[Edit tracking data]
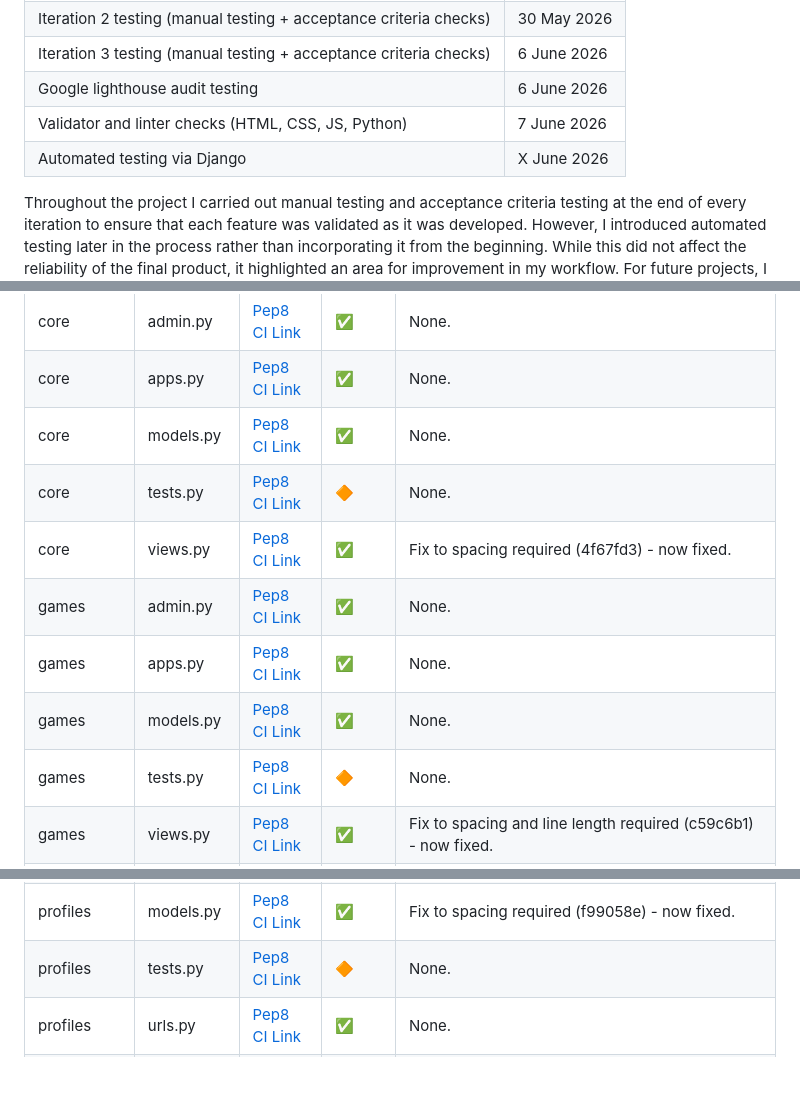
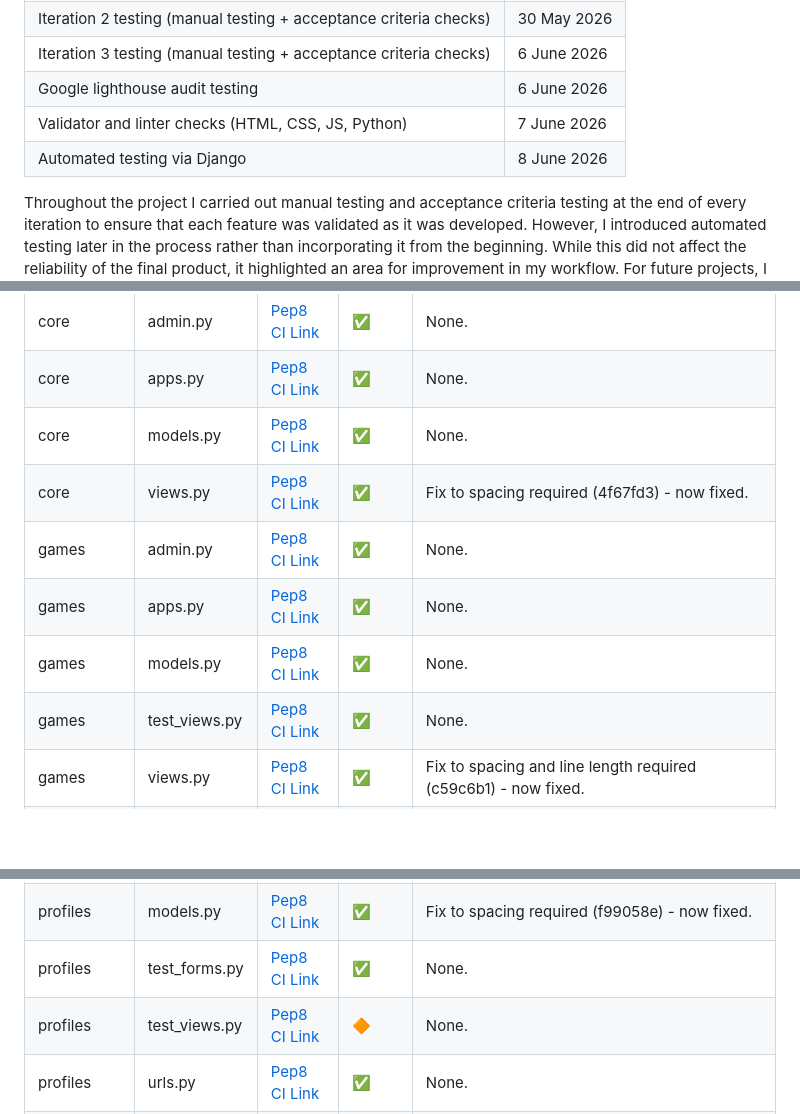
Before and after one commit to louisfjames/gamecodex, a Markdown page: TESTING.md, 3 parts joined by grey strips. GitHub-like rendering; blank space fills up the shorter version.

Commit message:
docs: completing and documenting automated tests for profile app forms

```diff
--- a/TESTING.md
+++ b/TESTING.md
@@ -44,7 +44,7 @@ A consistent testing routine was maintained throughout development to ensure eac
 | Iteration 3 testing (manual testing + acceptance criteria checks) | 6 June 2026 |
 | Google lighthouse audit testing | 6 June 2026 |
 | Validator and linter checks (HTML, CSS, JS, Python) | 7 June 2026 |
-| Automated testing via Django | X June 2026 |
+| Automated testing via Django | 8 June 2026 |
 
 Throughout the project I carried out manual testing and acceptance criteria testing at the end of every iteration to ensure that each feature was validated as it was developed. However, I introduced automated testing later in the process rather than incorporating it from the beginning. While this did not affect the reliability of the final product, it highlighted an area for improvement in my workflow. For future projects, I will ensure that automated tests are implemented earlier and run alongside manual testing throughout development to provide stronger continuous validation and faster feedback.
 
@@ -297,19 +297,19 @@ As part of the testing process, quality assurance checks were conducted across a
 | core | admin.py | [Pep8 CI Link](https://pep8ci.herokuapp.com/https://raw.githubusercontent.com/louisfjames/gamecodex/refs/heads/main/core/admin.py) | ✅ | None. |
 | core | apps.py | [Pep8 CI Link](https://pep8ci.herokuapp.com/https://raw.githubusercontent.com/louisfjames/gamecodex/refs/heads/main/core/apps.py) | ✅ | None. |
 | core | models.py | [Pep8 CI Link](https://pep8ci.herokuapp.com/https://raw.githubusercontent.com/louisfjames/gamecodex/refs/heads/main/core/models.py) | ✅ | None. |
-| core | tests.py | [Pep8 CI Link](https://pep8ci.herokuapp.com/https://raw.githubusercontent.com/louisfjames/gamecodex/refs/heads/main/core/tests.py) | 🔶 | None. |
 | core | views.py | [Pep8 CI Link](https://pep8ci.herokuapp.com/https://raw.githubusercontent.com/louisfjames/gamecodex/refs/heads/main/core/views.py) | ✅ | Fix to spacing required (4f67fd3) - now fixed. |
 | games | admin.py | [Pep8 CI Link](https://pep8ci.herokuapp.com/https://raw.githubusercontent.com/louisfjames/gamecodex/refs/heads/main/games/admin.py) | ✅ | None. |
 | games | apps.py | [Pep8 CI Link](https://pep8ci.herokuapp.com/https://raw.githubusercontent.com/louisfjames/gamecodex/refs/heads/main/games/apps.py) | ✅ | None. |
 | games | models.py | [Pep8 CI Link](https://pep8ci.herokuapp.com/https://raw.githubusercontent.com/louisfjames/gamecodex/refs/heads/main/games/models.py) | ✅ | None. |
-| games | tests.py | [Pep8 CI Link](https://pep8ci.herokuapp.com/https://raw.githubusercontent.com/louisfjames/gamecodex/refs/heads/main/games/tests.py) | 🔶 | None. |
+| games | test_views.py | [Pep8 CI Link](https://pep8ci.herokuapp.com/https://raw.githubusercontent.com/louisfjames/gamecodex/refs/heads/main/games/test_views.py) | ✅ | None. |
 | games | views.py | [Pep8 CI Link](https://pep8ci.herokuapp.com/https://raw.githubusercontent.com/louisfjames/gamecodex/refs/heads/main/games/views.py) | ✅ | Fix to spacing and line length required (c59c6b1) - now fixed.|
 | games | igdb.py | [Pep8 CI Link](https://pep8ci.herokuapp.com/https://raw.githubusercontent.com/louisfjames/gamecodex/refs/heads/main/games/services/igdb.py) | ✅ | Fix to spacing required and line length (a250812) - now fixed. |
 | profiles | admin.py | [Pep8 CI Link](https://pep8ci.herokuapp.com/https://raw.githubusercontent.com/louisfjames/gamecodex/refs/heads/main/profiles/admin.py) | ✅ | None. |
 | profiles | apps.py | [Pep8 CI Link](https://pep8ci.herokuapp.com/https://raw.githubusercontent.com/louisfjames/gamecodex/refs/heads/main/profiles/apps.py) | ✅ | None. |
 | profiles | forms.py | [Pep8 CI Link](https://pep8ci.herokuapp.com/https://raw.githubusercontent.com/louisfjames/gamecodex/refs/heads/main/profiles/forms.py) | ✅ | Fix to spacing required and line length (4890df9) - now fixed.  |
 | profiles | models.py | [Pep8 CI Link](https://pep8ci.herokuapp.com/https://raw.githubusercontent.com/louisfjames/gamecodex/refs/heads/main/profiles/models.py) | ✅ | Fix to spacing required (f99058e) - now fixed. |
-| profiles | tests.py | [Pep8 CI Link](https://pep8ci.herokuapp.com/https://raw.githubusercontent.com/louisfjames/gamecodex/refs/heads/main/profiles/tests.py) | 🔶 | None. |
+| profiles | test_forms.py | [Pep8 CI Link](https://pep8ci.herokuapp.com/https://raw.githubusercontent.com/louisfjames/gamecodex/refs/heads/main/profiles/test_forms.py) | ✅ | None. |
+| profiles | test_views.py | [Pep8 CI Link](https://pep8ci.herokuapp.com/https://raw.githubusercontent.com/louisfjames/gamecodex/refs/heads/main/profiles/test_views.py) | 🔶 | None. |
 | profiles | urls.py | [Pep8 CI Link](https://pep8ci.herokuapp.com/https://raw.githubusercontent.com/louisfjames/gamecodex/refs/heads/main/profiles/urls.py) | ✅ | None. |
 | profiles | views.py | [Pep8 CI Link](https://pep8ci.herokuapp.com/https://raw.githubusercontent.com/louisfjames/gamecodex/refs/heads/main/profiles/views.py) | ✅ | Fix to spacing required and line length across multiple functions (4725faa, 9acff50, 14ca59a & 16313be) - now all fixed.|
 | gamecodex | asgi.py | [Pep8 CI Link](https://pep8ci.herokuapp.com/https://raw.githubusercontent.com/louisfjames/gamecodex/refs/heads/main/gamecodex/asgi.py) | ✅ | None.|
```
Also changed, not shown: other parts of TESTING.md (+2 -2 lines), docs/testing/automated-testing-profile-forms.png (added), 2 other files.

Task statement — Scan the records above for the string "apps", then select every line that holds it.

Finished exercise —
 | core | apps.py | [Pep8 CI Link](https://pep8ci.herokuapp.com/https://raw.githubusercontent.com/louisfjames/gamecodex/refs/heads/main/core/apps.py) | ✅ | None. |
 | games | apps.py | [Pep8 CI Link](https://pep8ci.herokuapp.com/https://raw.githubusercontent.com/louisfjames/gamecodex/refs/heads/main/games/apps.py) | ✅ | None. |
 | profiles | apps.py | [Pep8 CI Link](https://pep8ci.herokuapp.com/https://raw.githubusercontent.com/louisfjames/gamecodex/refs/heads/main/profiles/apps.py) | ✅ | None. |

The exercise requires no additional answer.